● Working data
*****
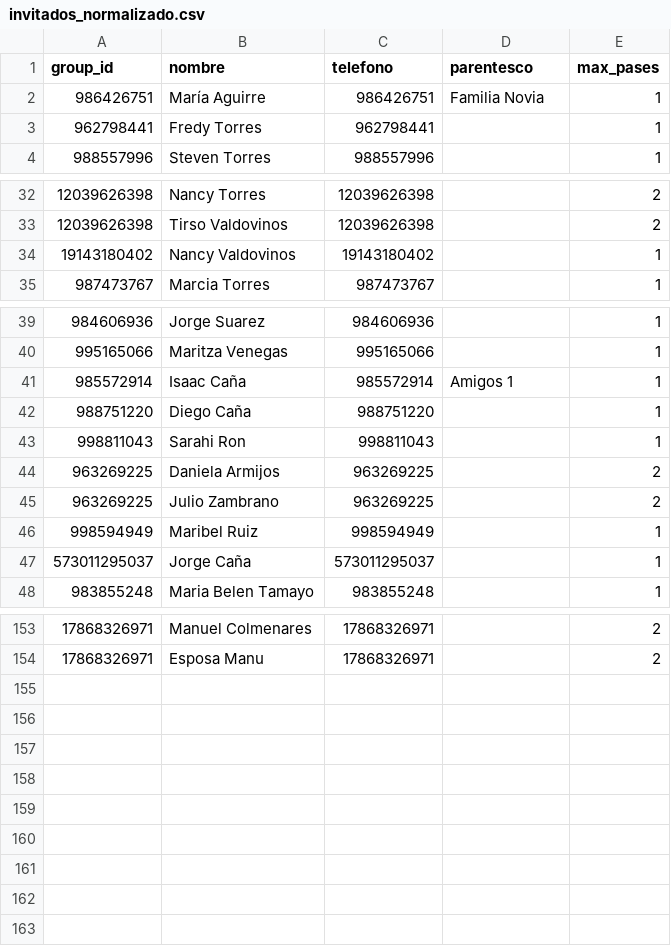
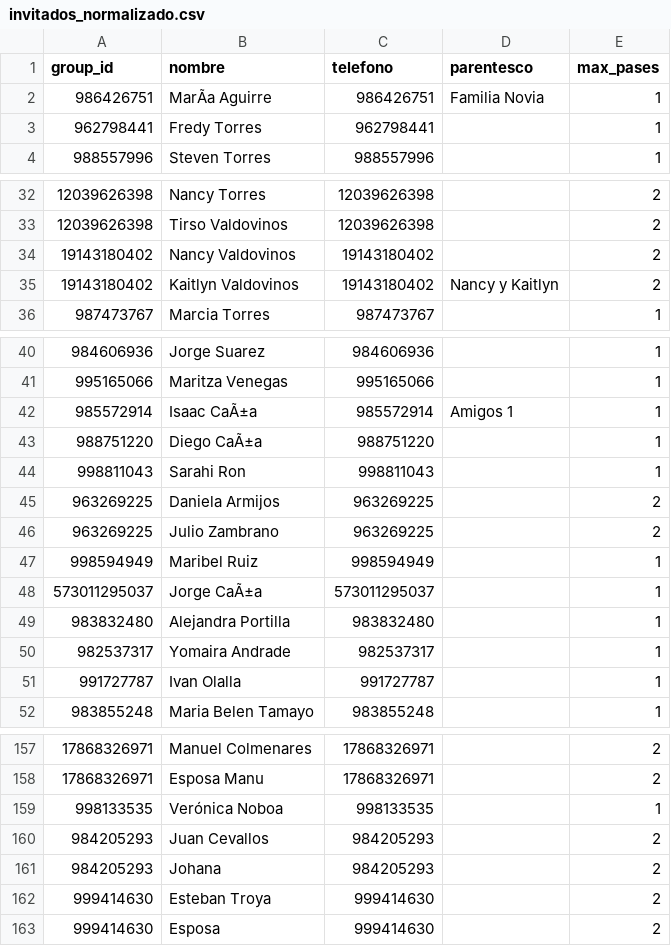
Before and after one commit to Ali-Mateo/Ali-Mateo.github.io, a CSV file: invitados_normalizado.csv, drawn as a sheet; only a part is shown, gaps mark what is left out; addresses are those after the commit; the diff covers the shown part only; the diff names each change by its address in the sheet, - before the commit and + after, or states it on an @@ line.

```diff
--- a/invitados_normalizado.csv
+++ b/invitados_normalizado.csv
-B2 (nombre): María Aguirre
+B2 (nombre): MarÃa Aguirre
-E34 (max_pases): 1
+E34 (max_pases): 2
+row 35: 19143180402 | Kaitlyn Valdovinos | 19143180402 | Nancy y Kaitlyn | 2
-B42 (nombre): Isaac Caña
+B42 (nombre): Isaac CaÃ±a
-B43 (nombre): Diego Caña
+B43 (nombre): Diego CaÃ±a
-B48 (nombre): Jorge Caña
+B48 (nombre): Jorge CaÃ±a
+row 49: 983832480 | Alejandra Portilla | 983832480 |  | 1
+row 50: 982537317 | Yomaira Andrade | 982537317 |  | 1
+row 51: 991727787 | Ivan Olalla | 991727787 |  | 1
+row 159: 998133535 | Verónica Noboa | 998133535 |  | 1
+row 160: 984205293 | Juan Cevallos | 984205293 |  | 2
+row 161: 984205293 | Johana | 984205293 |  | 2
+row 162: 999414630 | Esteban Troya | 999414630 |  | 2
+row 163: 999414630 | Esposa | 999414630 |  | 2
```
Also changed, not shown: 1 added row, 1 removed row and 56 edited cells elsewhere in this file.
*****
● Brief
Each line of the data is to be duplicated exactly; pictures stay out of the copy.

● Written reply
Before and after one commit to Ali-Mateo/Ali-Mateo.github.io, a CSV file: invitados_normalizado.csv, drawn as a sheet; only a part is shown, gaps mark what is left out; addresses are those after the commit; the diff covers the shown part only; the diff names each change by its address in the sheet, - before the commit and + after, or states it on an @@ line.

```diff
--- a/invitados_normalizado.csv
+++ b/invitados_normalizado.csv
-B2 (nombre): María Aguirre
+B2 (nombre): MarÃa Aguirre
-E34 (max_pases): 1
+E34 (max_pases): 2
+row 35: 19143180402 | Kaitlyn Valdovinos | 19143180402 | Nancy y Kaitlyn | 2
-B42 (nombre): Isaac Caña
+B42 (nombre): Isaac CaÃ±a
-B43 (nombre): Diego Caña
+B43 (nombre): Diego CaÃ±a
-B48 (nombre): Jorge Caña
+B48 (nombre): Jorge CaÃ±a
+row 49: 983832480 | Alejandra Portilla | 983832480 |  | 1
+row 50: 982537317 | Yomaira Andrade | 982537317 |  | 1
+row 51: 991727787 | Ivan Olalla | 991727787 |  | 1
+row 159: 998133535 | Verónica Noboa | 998133535 |  | 1
+row 160: 984205293 | Juan Cevallos | 984205293 |  | 2
+row 161: 984205293 | Johana | 984205293 |  | 2
+row 162: 999414630 | Esteban Troya | 999414630 |  | 2
+row 163: 999414630 | Esposa | 999414630 |  | 2
```
Also changed, not shown: 1 added row, 1 removed row and 56 edited cells elsewhere in this file.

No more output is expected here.